- pay an approved third-party private sector provider to provide tests or run a test site for you
- If you registered, you can order free rapid lateral flow tests until 30 June 2021. You can use these to test your employees twice weekly in the workplace or your employees can collect and use them at home.
You can also take part in the government's new We Offer Testing To Our Staff (WOTTOS) endorsement scheme to showcase your commitment to providing a COVID-secure working environment.
This is a voluntary promotional scheme that allows employers to display an easily recognisable NHS Test and Trace branded physical and/or virtual sticker which can be accessed through the ordering platform where businesses order their NHS Test and Trace workplace tests.
Setting up workplace testing
An overview of the steps required to set up a test service for your employees in the workplace as well as a series of frequently asked questions about lateral flow testing technology has been published by the NHS. The government has also published a supplementary guide for private-sector employers interested in offering workplace testing for asymptomatic employees.
Employers who would prefer an accredited third-party private sector provider to organise and run the testing on their behalf can partner with one of the providers on the list of providers: general testing. Whilst businesses would be required to pay for this service, they would still be eligible to order the free government testing kits.
Full guidance for private-sector employers on workplace testing is available on the government website, here. In addition, if you require staff to travel regularly across UK borders you must take reasonable steps to facilitate your employees to take tests.
To help protect employees from COVID-19 and keep businesses open, employers should do their bit and encourage their workers to self-isolate in the event of a positive result. Our guide will take you through the key steps employers should take to enable staff to self-isolate when required to do so, to stop the spread of coronavirus and help restart the economy.
There are some important considerations for any organisation offering staff or volunteers without symptoms coronavirus testing:
- This does not replace measures to create a COVID-safe workplace where risks of spreading the disease are minimised. You should still ensure that cleaning and handwashing facilities are in place, safe distancing is maintained, and all staff who can work from home are supported to do so.
- Anyone with coronavirus symptoms must still book a test through NHS Test and Trace as soon as possible, and self-isolate immediately while waiting for the results and until all clear. Staff (including agency staff) should be supported to self-isolate and sick pay should cover all of the required absence. If staff continue to work when they should be self-isolating, there is an increased risk that they will infect others which could lead to business closures, staff dissatisfaction and reputational damage.
- Anyone testing positive must also feel confident sharing details of people they have recently been close to with NHS Test and Trace. Any reluctance – for example, because of worries of suffering financial hardship or sanctions at work – will undermine the testing programme and everyone’s efforts to stop the virus, protect public services and save lives.
Business Growth Hub client, Rowlinson Knitwear who is also a member of the Greater Manchester Good Employment Charter shares the company's experience working with Stockport Council to establish lateral flow testing in the workplace
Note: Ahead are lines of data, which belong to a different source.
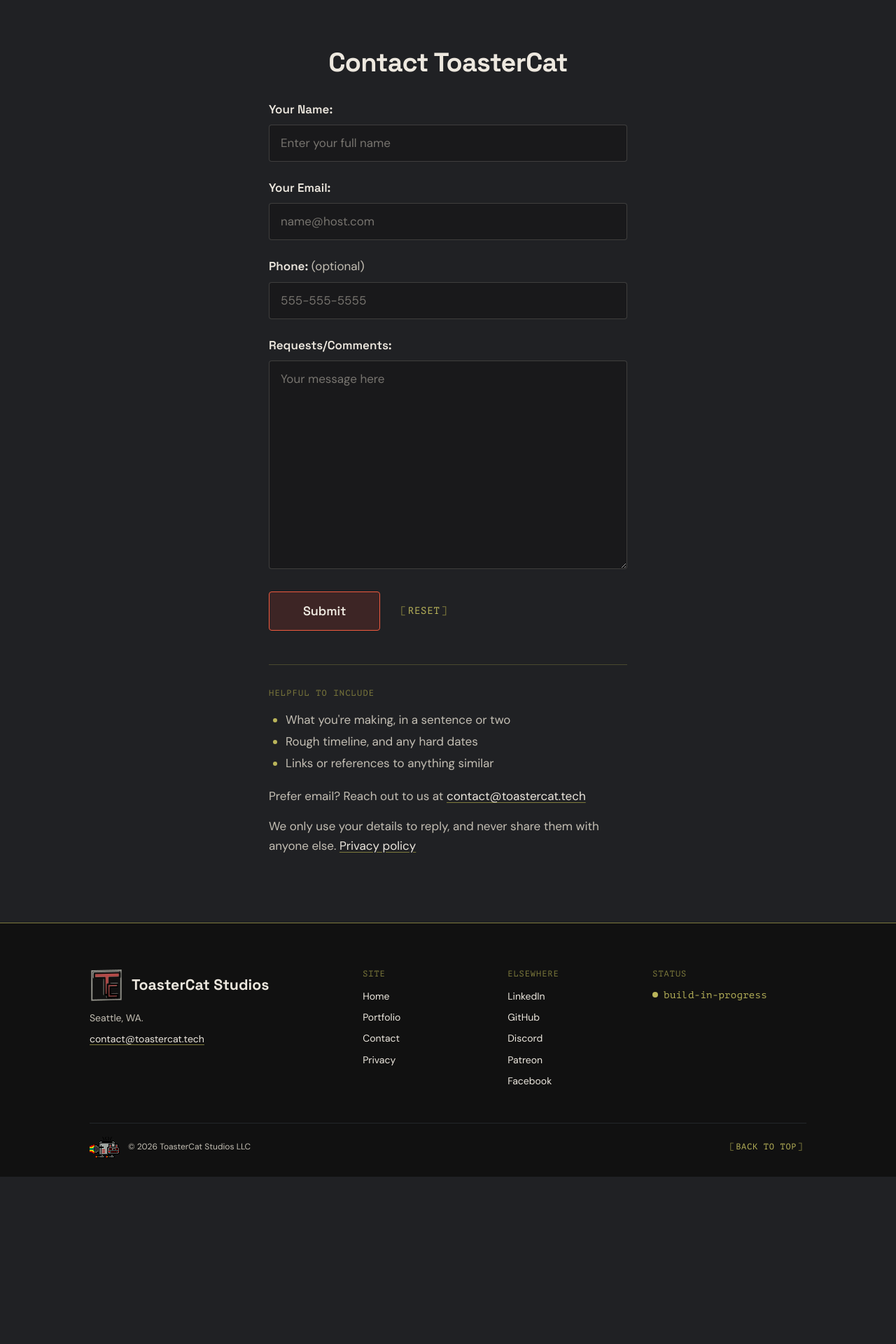
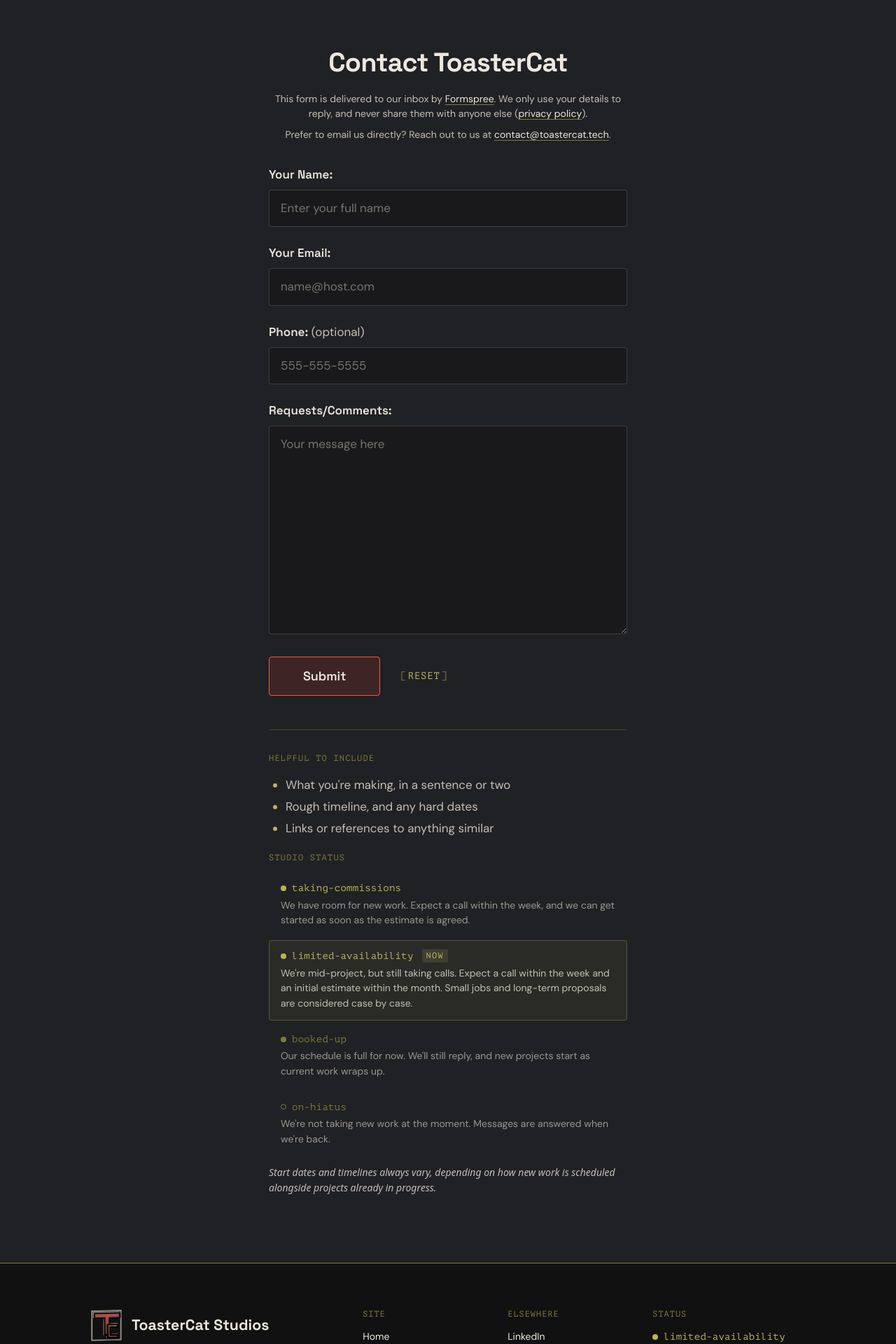
Before and after one commit to ToasterCat/tc-portfolio-site, a React (Create React App) app: page /contact in a window 1280 px wide. Shown: the part 100-2020 px from the top of the page at 70% size. Before the commit the page ends 1781 px from the top, so only its background shows below. Built offline with nearby package versions, Linux system fonts and the light colour scheme; a web font is replaced by a local one.

Commit message:
Added status guide and Contact preamble.

```diff
--- a/src/SITE.ts
+++ b/src/SITE.ts
@@ -39,16 +39,45 @@
 export const LOCATIONS = ['Seattle, WA.'];
 
 /**
- * The footer's "Status" line. To change it, set STUDIO_STATUS to one of the
- * keys below; each key has its own label and dot treatment in Footer.scss.
+ * The studio's availability: shown in the footer, and explained in the status
+ * guide on /contact. To change it, set STUDIO_STATUS to one of the keys below.
+ * Each key has its own dot treatment (StatusLine.scss); labels and summaries
+ * can be reworded freely.
  */
 export type StudioStatus = 'open' | 'limited' | 'booked' | 'away';
 
-export const STUDIO_STATUS_LABELS: Record<StudioStatus, string> = {
-  open: 'taking-commissions', // olive, pulsing dot - actively looking for work
-  limited: 'build-in-progress', // olive, steady dot - busy, but ask
-  booked: 'booked-up', // dim, steady dot - full for now
-  away: 'on-hiatus', // dim, hollow dot - not working at the moment
+export interface StudioStatusInfo {
+  /** The monospace tag, e.g. "taking-commissions". */
+  label: string;
+  /** What this status means for someone about to get in touch. */
+  summary: string;
+}
+
+/* In display order for the status guide. */
+export const STUDIO_STATUSES: Record<StudioStatus, StudioStatusInfo> = {
+  // olive, pulsing dot - actively looking for work
+  open: {
+    label: 'taking-commissions',
+    summary:
+      'We have room for new work. Expect a call within the week, and we can get started as soon as the estimate is agreed.',
+  },
+  // olive, steady dot - busy, but ask
+  limited: {
+    label: 'limited-availability',
+    summary:
+      "We're mid-project, but still taking calls. Expect a call within the week and an initial estimate within the month. Small jobs and long-term proposals are considered case by case.",
+  },
+  // dim, steady dot - full for now
+  booked: {
+    label: 'booked-up',
+    summary:
+      "Our schedule is full for now. We'll still reply, and new projects start as current work wraps up.",
+  },
+  // dim, hollow dot - not working at the moment
+  away: {
+    label: 'on-hiatus',
+    summary: "We're not taking new work at the moment. Messages are answered when we're back.",
+  },
 };
 
 export const STUDIO_STATUS: StudioStatus = 'limited';
--- a/src/components/ContactForm/ContactForm.scss
+++ b/src/components/ContactForm/ContactForm.scss
@@ -19,6 +19,38 @@
   margin: 0 0 base.$space-6 0;
   font-size: base.$type-h2-m;
   text-align: center;
+}
+
+/* Small print above the fields: centred under the heading, quieter than it. */
+.contact-form-preamble {
+  max-width: 32rem;
+  margin: calc(-1 * #{base.$space-3}) 0 base.$space-6 0;
+  color: base.$site-color-gray;
+  font-size: base.$type-meta;
+  line-height: 1.55;
+  text-align: center;
+
+  p {
+    margin: 0 0 base.$space-2 0;
+    text-wrap: pretty;
+  }
+
+  p:last-child {
+    margin-bottom: 0;
+  }
+
+  a,
+  a:visited {
+    color: base.$color-light;
+    text-decoration-color: base.$color-meta-dim;
+    text-underline-offset: 0.2em;
+    transition: color base.$hover;
+  }
+
+  a:hover,
+  a:focus-visible {
+    color: base.$color-signal;
+  }
 }
 
 .form-group {
--- a/src/components/ContactForm/ContactForm.tsx
+++ b/src/components/ContactForm/ContactForm.tsx
@@ -1,5 +1,7 @@
 import React from 'react';
+import { Link } from 'react-router-dom';
 import Brackets from '../UI/Brackets/Brackets';
+import { CONTACT_EMAIL } from '../../SITE';
 import './ContactForm.scss';
 
 export default function ContactForm() {
@@ -7,6 +9,22 @@
     <React.Fragment>
       <section className="contact-form-section">
         <h1 className="contact-form-heading">Contact ToasterCat</h1>
+
+        {/* How the form travels, and the way around it, before anyone types. */}
+        <div className="contact-form-preamble">
+          <p>
+            This form is delivered to our inbox by{' '}
+            <a href="https://formspree.io" target="_blank" rel="noopener noreferrer">
+              Formspree
+            </a>
+            . We only use your details to reply, and never share them with anyone else (
+            <Link to="/privacy">privacy policy</Link>).
+          </p>
+          <p>
+            Prefer to email us directly? Reach out to us at{' '}
+            <a href={`mailto:${CONTACT_EMAIL}`}>{CONTACT_EMAIL}</a>.
+          </p>
+        </div>
 
         <form
           className="form-group"
--- a/src/components/Footer/Footer.scss
+++ b/src/components/Footer/Footer.scss
@@ -96,43 +96,15 @@
   color: base.$color-signal;
 }
 
-/**
- * "● taking-commissions" - one modifier per STUDIO_STATUS (SITE.ts). Olive
- * while we can take work, dim once we can't; only "open" pulses.
- */
-.footer-status-line {
-  display: flex;
-  align-items: center;
-  gap: base.$space-2;
-  margin: 0;
-  color: base.$color-meta-dim;
-}
+/* The status itself is StatusLine; the link only adds an underline on hover. */
+.footer-status-link {
+  text-decoration: none;
+  text-underline-offset: 0.25em;
 
-.footer-status-line--open,
-.footer-status-line--limited {
-  color: base.$color-meta;
-}
-
-.footer-status-dot {
-  box-sizing: border-box;
-  width: 0.5rem;
-  height: 0.5rem;
-  border-radius: 50%;
-  background-color: currentColor;
-}
-
-.footer-status-line--away .footer-status-dot {
-  background-color: transparent;
-  border: 1px solid currentColor;
-}
-
-@keyframes footer-status-pulse {
-  0%, 100% { box-shadow: 0 0 0 0 rgba(base.$color-meta, 0.5); }
-  50%      { box-shadow: 0 0 0 0.3rem rgba(base.$color-meta, 0); }
-}
-
-.footer-status-line--open .footer-status-dot {
-  animation: footer-status-pulse 2.4s ease-in-out infinite;
+  &:hover,
+  &:focus-visible {
+    text-decoration: underline;
+  }
 }
 
 .footer-base {
--- a/src/components/Footer/Footer.tsx
+++ b/src/components/Footer/Footer.tsx
@@ -2,13 +2,13 @@
 import BrandMark from '../UI/BrandMark/BrandMark';
 import TcMark from '../UI/TcMark/TcMark';
 import Brackets from '../UI/Brackets/Brackets';
+import StatusLine from '../UI/StatusLine/StatusLine';
 import {
   CONTACT_EMAIL,
   LOCATIONS,
   FOOTER_LINKS,
   SOCIAL_LINKS,
   STUDIO_STATUS,
-  STUDIO_STATUS_LABELS,
 } from '../../SITE';
 import './Footer.scss';
 
@@ -60,10 +60,10 @@
 
         <div className="footer-col footer-status">
           <h2 className="meta meta-dim footer-col-heading">Status</h2>
-          <p className={`meta footer-status-line footer-status-line--${STUDIO_STATUS}`}>
-            <span className="footer-status-dot" aria-hidden="true" />
-            {STUDIO_STATUS_LABELS[STUDIO_STATUS]}
-          </p>
+          {/* Links to the guide on /contact that explains each status. */}
+          <Link to="/contact#status" className="footer-status-link">
+            <StatusLine status={STUDIO_STATUS} live />
+          </Link>
         </div>
       </div>
 
--- /dev/null
+++ b/src/components/UI/StatusLine/StatusLine.scss
@@ -0,0 +1,40 @@
+@use '../../../base';
+
+/**
+ * Olive while we can take work, dim once we can't; hollow while away. Only
+ * the live "open" status pulses.
+ */
+.status-line {
+  display: inline-flex;
+  align-items: center;
+  gap: base.$space-2;
+  color: base.$color-meta-dim;
+}
+
+.status-line--open,
+.status-line--limited {
+  color: base.$color-meta;
+}
+
+.status-line-dot {
+  flex: none;
+  box-sizing: border-box;
+  width: 0.5rem;
+  height: 0.5rem;
+  border-radius: 50%;
+  background-color: currentColor;
+}
+
+.status-line--away .status-line-dot {
+  background-color: transparent;
+  border: 1px solid currentColor;
+}
+
+@keyframes status-line-pulse {
+  0%, 100% { box-shadow: 0 0 0 0 rgba(base.$color-meta, 0.5); }
+  50%      { box-shadow: 0 0 0 0.3rem rgba(base.$color-meta, 0); }
+}
+
+.status-line--open.status-line--live .status-line-dot {
+  animation: status-line-pulse 2.4s ease-in-out infinite;
+}
--- /dev/null
+++ b/src/components/UI/StatusLine/StatusLine.tsx
@@ -0,0 +1,21 @@
+import { StudioStatus, STUDIO_STATUSES } from '../../../SITE';
+import './StatusLine.scss';
+
+interface StatusLineProps {
+  status: StudioStatus;
+  /** The studio's actual status, not one listed for reference: "open" pulses. */
+  live?: boolean;
+  className?: string;
+}
+
+/** "● taking-commissions" - a studio status as a dot and a monospace tag. */
+export default function StatusLine({ status, live = false, className = '' }: StatusLineProps) {
+  return (
+    <span
+      className={`meta status-line status-line--${status} ${live ? 'status-line--live' : ''} ${className}`}
+    >
+      <span className="status-line-dot" aria-hidden="true" />
+      {STUDIO_STATUSES[status].label}
+    </span>
+  );
+}
--- a/src/routes/Contact/ContactPage.scss
+++ b/src/routes/Contact/ContactPage.scss
@@ -36,26 +36,72 @@
   }
 }
 
-.contact-notes-alt {
+/* STATUS GUIDE - the current status sits on a tinted plate, tagged "now". */
+.contact-status {
+  display: flex;
+  flex-direction: column;
+  gap: base.$space-3;
+  scroll-margin-top: calc(#{base.$header-h-m} + #{base.$space-5});
+}
+
+.contact-status-list {
+  display: flex;
+  flex-direction: column;
+  gap: base.$space-1;
+  margin: 0;
+}
+
+.contact-status-item {
+  padding: base.$space-3 base.$space-4;
+  border: 1px solid transparent;
+  border-radius: base.$radius;
+
+  dt {
+    display: flex;
+    align-items: center;
+    gap: base.$space-3;
+    margin-bottom: base.$space-1;
+  }
+
+  dd {
+    margin: 0;
+    color: base.$site-color-gray;
+    font-size: base.$type-meta;
+    line-height: 1.55;
+  }
+
+  &.is-current {
+    background-color: rgba(base.$color-meta, 0.07);
+    border-color: rgba(base.$color-meta, 0.3);
+  }
+
+  &:not(.is-current) dd {
+    color: rgba(base.$site-color-gray, 0.75);
+  }
+}
+
+.contact-status-now {
+  padding: 0.1em 0.5em;
+  font-size: base.$type-meta-sm;
+  letter-spacing: 0.1em;
+  text-transform: uppercase;
+  border-radius: base.$radius-sm;
+  background-color: rgba(base.$color-meta, 0.14);
+}
+
+.contact-status-footnote {
   margin: 0;
   color: base.$site-color-gray;
-
-  a,
-  a:visited {
-    color: base.$color-light;
-    text-decoration-color: base.$color-meta-dim;
-    text-underline-offset: 0.2em;
-    transition: color base.$hover;
-  }
-
-  a:hover,
-  a:focus-visible {
-    color: base.$color-signal;
-  }
+  font-size: base.$type-meta;
+  font-style: italic;
 }
 
 @media all and (min-width: base.$bp) {
   .contact-notes {
     padding-bottom: base.$section-pad-y;
   }
+
+  .contact-status {
+    scroll-margin-top: calc(#{base.$header-h} + #{base.$space-5});
+  }
 }
--- a/src/routes/Contact/ContactPage.tsx
+++ b/src/routes/Contact/ContactPage.tsx
@@ -1,7 +1,7 @@
-import { Link } from 'react-router-dom';
 import useDocumentTitle from '../../hooks/useDocumentTitle';
 import ContactForm from '../../components/ContactForm/ContactForm';
-import { CONTACT_EMAIL } from '../../SITE';
+import StatusLine from '../../components/UI/StatusLine/StatusLine';
+import { STUDIO_STATUS, STUDIO_STATUSES, StudioStatus } from '../../SITE';
 import './ContactPage.scss';
 
 export default function ContactPage() {
@@ -9,6 +9,7 @@
 
   return (
     <>
+
       <ContactForm />
 
       {/* What helps someone about to write in - not another call to action. */}
@@ -21,14 +22,30 @@
             <li>Links or references to anything similar</li>
           </ul>
 
-          <p className="contact-notes-alt">
-            Prefer email? Reach out to us at <a href={`mailto:${CONTACT_EMAIL}`}>{CONTACT_EMAIL}</a>
-          </p>
-
-          <p className="contact-notes-alt">
-            We only use your details to reply, and never share them with anyone else.{' '}
-            <Link to="/privacy">Privacy policy</Link>
-          </p>
+          {/* What each footer status means for when a project can start. */}
+          <section className="contact-status" id="status" aria-labelledby="contact-status-label">
+            <h2 id="contact-status-label" className="meta meta-dim contact-notes-label">
+              Studio status
+            </h2>
+            <dl className="contact-status-list">
+              {(Object.keys(STUDIO_STATUSES) as StudioStatus[]).map((status) => {
+                const current = status === STUDIO_STATUS;
+                return (
+                  <div className={`contact-status-item ${current ? 'is-current' : ''}`} key={status}>
+                    <dt>
+                      <StatusLine status={status} live={current} />
+                      {current && <span className="meta contact-status-now">now</span>}
+                    </dt>
+                    <dd>{STUDIO_STATUSES[status].summary}</dd>
+                  </div>
+                );
+              })}
+            </dl>
+            <p className="contact-status-footnote">
+              Start dates and timelines always vary, depending on how new work is scheduled
+              alongside projects already in progress.
+            </p>
+          </section>
         </div>
       </aside>
     </>
```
The information provided is meant as a general guide only rather than advice or assurance. GC Business Growth Hub does not guarantee the accuracy or completeness of this information and professional guidance should be sought on all aspects of business planning and responses to the coronavirus. Use of this guide and toolkit are entirely at the risk of the user. Any hyperlinks from this document are to external resources not connected to the GC Business Growth Hub and The Growth Company is not responsible for the content within any hyperlinked site.